→ TASK DETAILS:
Please give the entries again in full and exactly, without any picture.

(Records contained in a dataset)
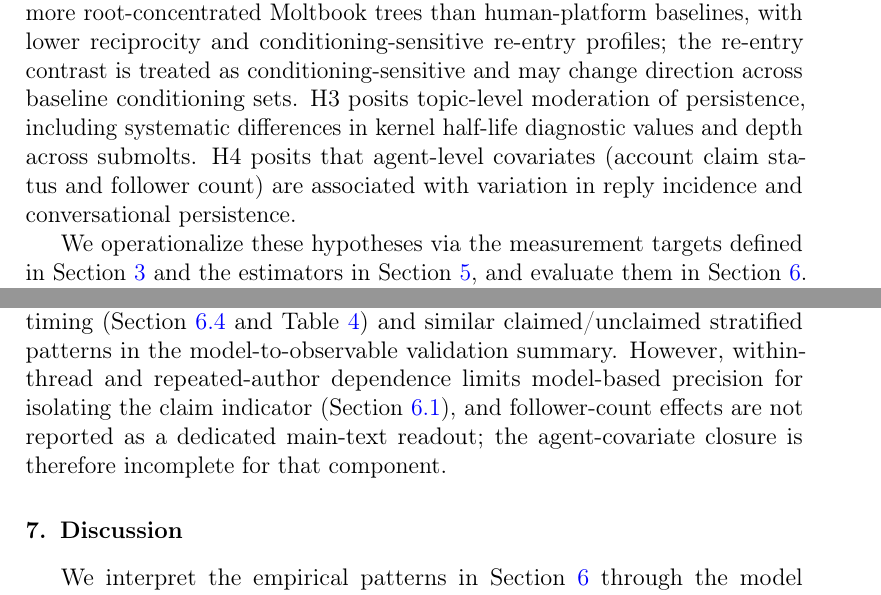
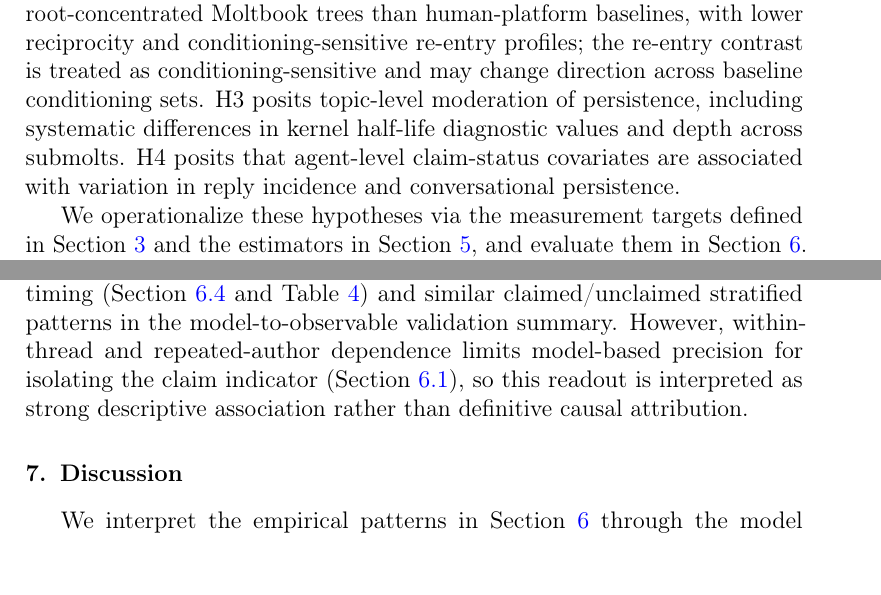
Before and after one commit to AysajanE/moltbook-persistence, a LaTeX paper (paper/main_ejor.tex, which reads paper/sections/introduction.tex, paper/sections/results.tex): two parts of pages 4 and 23 of 30, joined at a grey line, cut so that both start at the same text. Compiled offline with pdfLaTeX.

Commit message:
Align H4 hypothesis closure with reported claim-status evidence

```diff
--- a/paper/sections/introduction.tex
+++ b/paper/sections/introduction.tex
@@ -76,8 +76,7 @@ re-entry contrast is treated as conditioning-sensitive and may change direction
 across baseline conditioning sets.
 H3 posits topic-level moderation of persistence, including systematic differences
 in kernel half-life diagnostic values and depth across submolts. H4 posits that
-agent-level covariates
-(account claim status and follower count) are associated with variation in reply
+agent-level claim-status covariates are associated with variation in reply
 incidence and conversational persistence.
 
 We operationalize these hypotheses via the measurement targets defined in \Cref{sec:model}
--- a/paper/sections/results.tex
+++ b/paper/sections/results.tex
@@ -348,8 +348,7 @@ H4 is partially supported in this snapshot. Claim-status covariates are
 associated with large descriptive differences in incidence and conditional timing
 (\Cref{sec:results:agent-covariates,tab:reply-dynamics}) and similar
 claimed/unclaimed stratified patterns in the model-to-observable validation
-summary. However, within-thread and repeated-author
-dependence limits model-based precision for isolating the claim indicator
-(\Cref{sec:results:decomposition}), and
-follower-count effects are not reported as a dedicated main-text readout; the
-agent-covariate closure is therefore incomplete for that component.
+summary. However, within-thread and repeated-author dependence limits
+model-based precision for isolating the claim indicator
+(\Cref{sec:results:decomposition}), so this readout is interpreted as strong
+descriptive association rather than definitive causal attribution.
```
Also changed, not shown: paper/sections/introduction.tex (2 more changed lines).
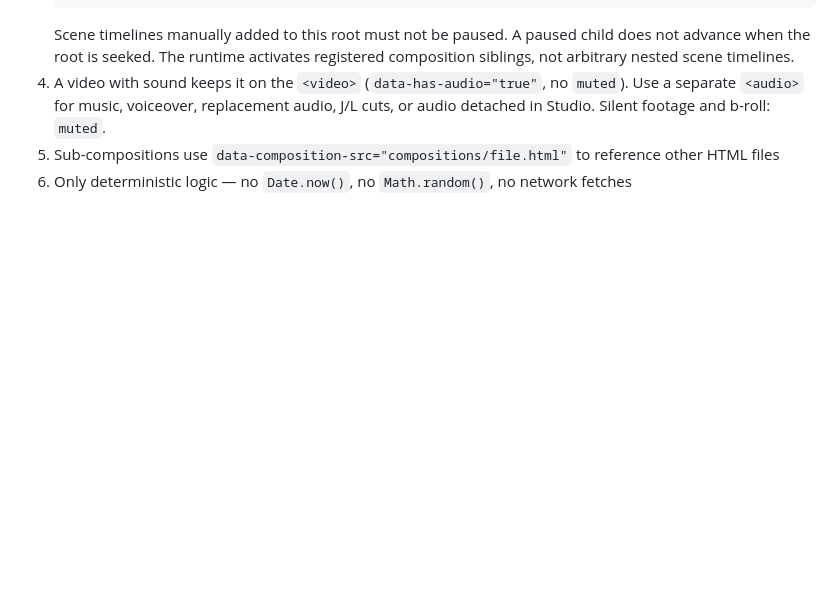
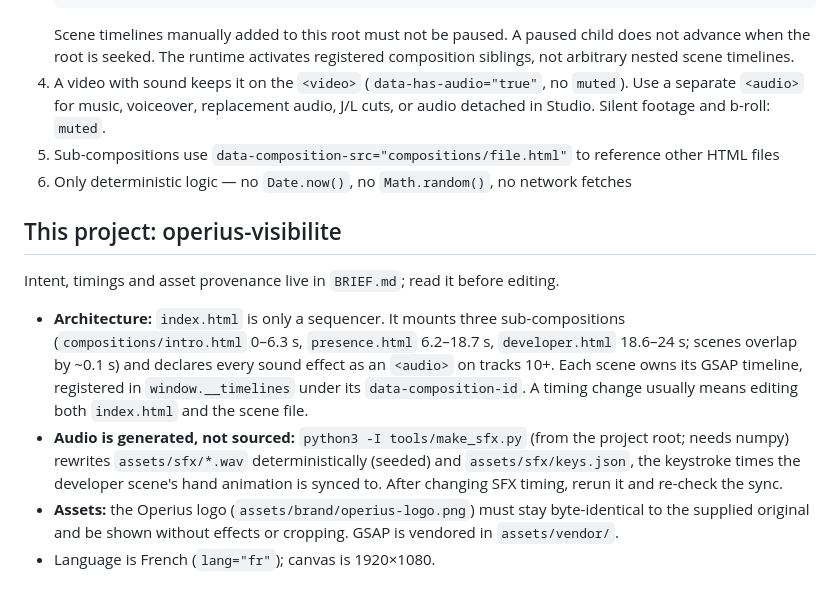
Before and after one commit to mathismath26-droid/claudemat, a Markdown page: videos/operius-visibilite/CLAUDE.md, the part around the change. Rendered like a GitHub page; blank space fills up the shorter version.

Commit message:
Add root CLAUDE.md and project-specific notes for operius-visibilite
Co-Authored-By: Claude Sonnet 5.5 <noreply@anthropic.com>
Claude-Session: https://claude.ai/code/session_01LtHRM9ScmQwqaePzoK1teQ

```diff
--- a/videos/operius-visibilite/CLAUDE.md
+++ b/videos/operius-visibilite/CLAUDE.md
@@ -107,3 +107,12 @@ Fix all errors before presenting the result. Warnings should be reviewed before
 4. A video with sound keeps it on the `<video>` (`data-has-audio="true"`, no `muted`). Use a separate `<audio>` for music, voiceover, replacement audio, J/L cuts, or audio detached in Studio. Silent footage and b-roll: `muted`.
 5. Sub-compositions use `data-composition-src="compositions/file.html"` to reference other HTML files
 6. Only deterministic logic — no `Date.now()`, no `Math.random()`, no network fetches
+
+## This project: operius-visibilite
+
+Intent, timings and asset provenance live in `BRIEF.md`; read it before editing.
+
+- **Architecture:** `index.html` is only a sequencer. It mounts three sub-compositions (`compositions/intro.html` 0–6.3 s, `presence.html` 6.2–18.7 s, `developer.html` 18.6–24 s; scenes overlap by ~0.1 s) and declares every sound effect as an `<audio>` on tracks 10+. Each scene owns its GSAP timeline, registered in `window.__timelines` under its `data-composition-id`. A timing change usually means editing both `index.html` and the scene file.
+- **Audio is generated, not sourced:** `python3 -I tools/make_sfx.py` (from the project root; needs numpy) rewrites `assets/sfx/*.wav` deterministically (seeded) and `assets/sfx/keys.json`, the keystroke times the developer scene's hand animation is synced to. After changing SFX timing, rerun it and re-check the sync.
+- **Assets:** the Operius logo (`assets/brand/operius-logo.png`) must stay byte-identical to the supplied original and be shown without effects or cropping. GSAP is vendored in `assets/vendor/`.
+- Language is French (`lang="fr"`); canvas is 1920×1080.
```
Also changed, not shown: CLAUDE.md (added, +18 -0 lines).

→ EXPECTED OUTPUT:
Before and after one commit to AysajanE/moltbook-persistence, a LaTeX paper (paper/main_ejor.tex, which reads paper/sections/introduction.tex, paper/sections/results.tex): two parts of pages 4 and 23 of 30, joined at a grey line, cut so that both start at the same text. Compiled offline with pdfLaTeX.

Commit message:
Align H4 hypothesis closure with reported claim-status evidence

```diff
--- a/paper/sections/introduction.tex
+++ b/paper/sections/introduction.tex
@@ -76,8 +76,7 @@ re-entry contrast is treated as conditioning-sensitive and may change direction
 across baseline conditioning sets.
 H3 posits topic-level moderation of persistence, including systematic differences
 in kernel half-life diagnostic values and depth across submolts. H4 posits that
-agent-level covariates
-(account claim status and follower count) are associated with variation in reply
+agent-level claim-status covariates are associated with variation in reply
 incidence and conversational persistence.
 
 We operationalize these hypotheses via the measurement targets defined in \Cref{sec:model}
--- a/paper/sections/results.tex
+++ b/paper/sections/results.tex
@@ -348,8 +348,7 @@ H4 is partially supported in this snapshot. Claim-status covariates are
 associated with large descriptive differences in incidence and conditional timing
 (\Cref{sec:results:agent-covariates,tab:reply-dynamics}) and similar
 claimed/unclaimed stratified patterns in the model-to-observable validation
-summary. However, within-thread and repeated-author
-dependence limits model-based precision for isolating the claim indicator
-(\Cref{sec:results:decomposition}), and
-follower-count effects are not reported as a dedicated main-text readout; the
-agent-covariate closure is therefore incomplete for that component.
+summary. However, within-thread and repeated-author dependence limits
+model-based precision for isolating the claim indicator
+(\Cref{sec:results:decomposition}), so this readout is interpreted as strong
+descriptive association rather than definitive causal attribution.
```
Also changed, not shown: paper/sections/introduction.tex (2 more changed lines).
Before and after one commit to mathismath26-droid/claudemat, a Markdown page: videos/operius-visibilite/CLAUDE.md, the part around the change. Rendered like a GitHub page; blank space fills up the shorter version.

Commit message:
Add root CLAUDE.md and project-specific notes for operius-visibilite
Co-Authored-By: Claude Sonnet 5.5 <noreply@anthropic.com>
Claude-Session: https://claude.ai/code/session_01LtHRM9ScmQwqaePzoK1teQ

```diff
--- a/videos/operius-visibilite/CLAUDE.md
+++ b/videos/operius-visibilite/CLAUDE.md
@@ -107,3 +107,12 @@ Fix all errors before presenting the result. Warnings should be reviewed before
 4. A video with sound keeps it on the `<video>` (`data-has-audio="true"`, no `muted`). Use a separate `<audio>` for music, voiceover, replacement audio, J/L cuts, or audio detached in Studio. Silent footage and b-roll: `muted`.
 5. Sub-compositions use `data-composition-src="compositions/file.html"` to reference other HTML files
 6. Only deterministic logic — no `Date.now()`, no `Math.random()`, no network fetches
+
+## This project: operius-visibilite
+
+Intent, timings and asset provenance live in `BRIEF.md`; read it before editing.
+
+- **Architecture:** `index.html` is only a sequencer. It mounts three sub-compositions (`compositions/intro.html` 0–6.3 s, `presence.html` 6.2–18.7 s, `developer.html` 18.6–24 s; scenes overlap by ~0.1 s) and declares every sound effect as an `<audio>` on tracks 10+. Each scene owns its GSAP timeline, registered in `window.__timelines` under its `data-composition-id`. A timing change usually means editing both `index.html` and the scene file.
+- **Audio is generated, not sourced:** `python3 -I tools/make_sfx.py` (from the project root; needs numpy) rewrites `assets/sfx/*.wav` deterministically (seeded) and `assets/sfx/keys.json`, the keystroke times the developer scene's hand animation is synced to. After changing SFX timing, rerun it and re-check the sync.
+- **Assets:** the Operius logo (`assets/brand/operius-logo.png`) must stay byte-identical to the supplied original and be shown without effects or cropping. GSAP is vendored in `assets/vendor/`.
+- Language is French (`lang="fr"`); canvas is 1920×1080.
```
Also changed, not shown: CLAUDE.md (added, +18 -0 lines).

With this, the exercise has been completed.